Enabling learning transfer for soft skills: Why is it Crucial?
Is learning transfer the weak link of training’s effectiveness? Unfortunately very often yes, as our evaluation results confirm. However, not all training courses are equally impacted. “Soft skills” programs particularly result in weaker learning transfer. But why is a leadership course trickier to apply than a software training?
Learning Transfer Naturally Happens after a Technical Training Course
Let’s say that you’re attending an Excel training course. You know that you need it. You are aware that you have difficulty using Excel’s spreadsheet functions. The trainer, who is an expert in this field, will certainly provide you with the necessary techniques to use this software effectively.
During the training, you easily identify the link between exercises and your professional tasks. You learn and practice the techniques, and see that they work. At the end of the training course, you already feel more competent and confident in your ability to apply what you have learned.
Now, back at work, you need to use your spreadsheets. When you have trouble using some functions, you refer back to your notes from training and resolve the problem. There you go: you’ve just transferred learning, and in doing so have acquired a new skill.
Transferring “Soft Skills”: A Bumpy Road
This time, you’re attending a training course in interpersonal communication. You’re not sure you need it: after all, you have been communicating every day for decades. What could a trainer possibly teach you that you don’t already know? Why change now?
During the training, you sometimes disagree with the trainer, it’s his/her point of view versus yours. Nevertheless, you do the exercises, even though they do not match the complexity of your daily professional life. You are probably convinced that there are aspects of your behaviors that you should change based on what you have learned, but you are uncertain how to proceed.
Back at work, you are confronted with a difficult interpersonal situation. You turn to your old reflexes without even noticing. Maybe it is force of habit, or maybe you didn’t even notice that your training could be applied. And, after all, things didn’t turn out so bad; would the result have really been better if you had used the approach proposed during your training course? Not to mention that your manager also has an opinion on the subject.
Boosting the Impact of Soft Skills Training
These two scenarios illustrate the difficulty of transferring learning for soft skills: opinions and old habits stick, identifying a link with one’s professional context is difficult, assessing the consequences of one’s behavior is not easy, defending your new point of view in front of your manager …* In the end, the participant chooses whether or not to apply his/her training. But the consequences of the participant’s choice won’t be as clear as for hard skills where technical constraints naturally impose different ways of doing things. If not especially addressed, the risk of failure is higher. As we pointed out in a previous article, soft skill training courses are just a seed that one plants into the ground. You should then make it grow by accompanying the practice that will follow.
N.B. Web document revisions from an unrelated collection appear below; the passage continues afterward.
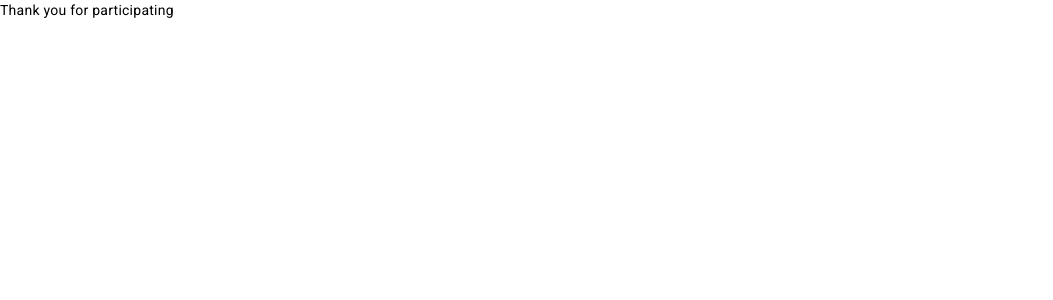
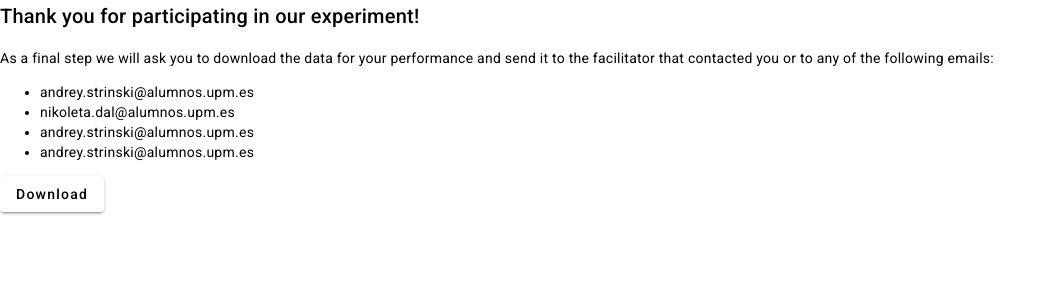
Before and after one commit to Kroxitrock/HCI-23-24-a-b-experiment, an Angular app: page /thank-you in a window 1280 px wide. Shown: the top 300 px of the page, without its empty margins (0-1053 px from the left). Built offline with nearby package versions, Linux system fonts and the light colour scheme.

Commit message:
Add results download

```diff
--- a/src/app/services/experiment.service.ts
+++ b/src/app/services/experiment.service.ts
@@ -9,12 +9,15 @@ import { ItemSize } from '../interfaces/item-size';
 export class ExperimentService {
   private experimentResults: Array<ExperimentResult> = [];
   constructor() {
-    const stringExperimentResults = localStorage.getItem('experimentResults');
-    console.log(stringExperimentResults);
+    const stringExperimentResults = this.getExperimentResultsJSON();
 
     if (stringExperimentResults) {
       this.experimentResults = JSON.parse(stringExperimentResults);
     }
+  }
+
+  public getExperimentResultsJSON(): string | null {
+    return localStorage.getItem('experimentResults');
   }
 
   public startExperiment() {
--- a/src/app/thank-you/thank-you.component.html
+++ b/src/app/thank-you/thank-you.component.html
@@ -1 +1,16 @@
-<p>Thank you for participating</p>
+<div>
+  <h2>Thank you for participating in our experiment!</h2>
+  <p>
+    As a final step we will ask you to download the data for your performance
+    and send it to the facilitator that contacted you or to any of the following
+    emails:
+  </p>
+  <ul>
+    <li>andrey.strinski&#64;alumnos.upm.es</li>
+    <li>nikoleta.dal&#64;alumnos.upm.es</li>
+    <li>andrey.strinski&#64;alumnos.upm.es</li>
+    <li>andrey.strinski&#64;alumnos.upm.es</li>
+  </ul>
+
+  <button mat-raised-button (click)="download()">Download</button>
+</div>
--- a/src/app/thank-you/thank-you.component.ts
+++ b/src/app/thank-you/thank-you.component.ts
@@ -1,12 +1,29 @@
 import { Component } from '@angular/core';
+import { MatButtonModule } from '@angular/material/button';
+import { ExperimentService } from '../services/experiment.service';
 
 @Component({
   selector: 'app-thank-you',
   standalone: true,
-  imports: [],
+  imports: [MatButtonModule],
   templateUrl: './thank-you.component.html',
-  styleUrl: './thank-you.component.scss'
+  styleUrl: './thank-you.component.scss',
 })
 export class ThankYouComponent {
+  constructor(private experimentService: ExperimentService) {}
 
+  download() {
+    const result = this.experimentService.getExperimentResultsJSON();
+    if (!result) {
+      return;
+    }
+
+    const blob = new Blob([result], { type: 'application/json' });
+    const url = window.URL.createObjectURL(blob);
+    const a = document.createElement('a');
+    a.href = url;
+    a.download = 'experiment_results.json';
+    a.click();
+    window.URL.revokeObjectURL(url);
+  }
 }
```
For that purpose, instructional design of the course, post training evaluation, and learning transfer actions and tools must be designed to encourage and nurture the application of soft skills: we will see how in a forthcoming article.
* For an in-depth analysis of the differences in learning transfer between technical and behavioral training courses, see Laker, D. R., & Powell, J. L. (2011). “The differences between hard and soft skills and their relative impact on training transfer.” Human Resource Development Quarterly, 22(1), 111-122.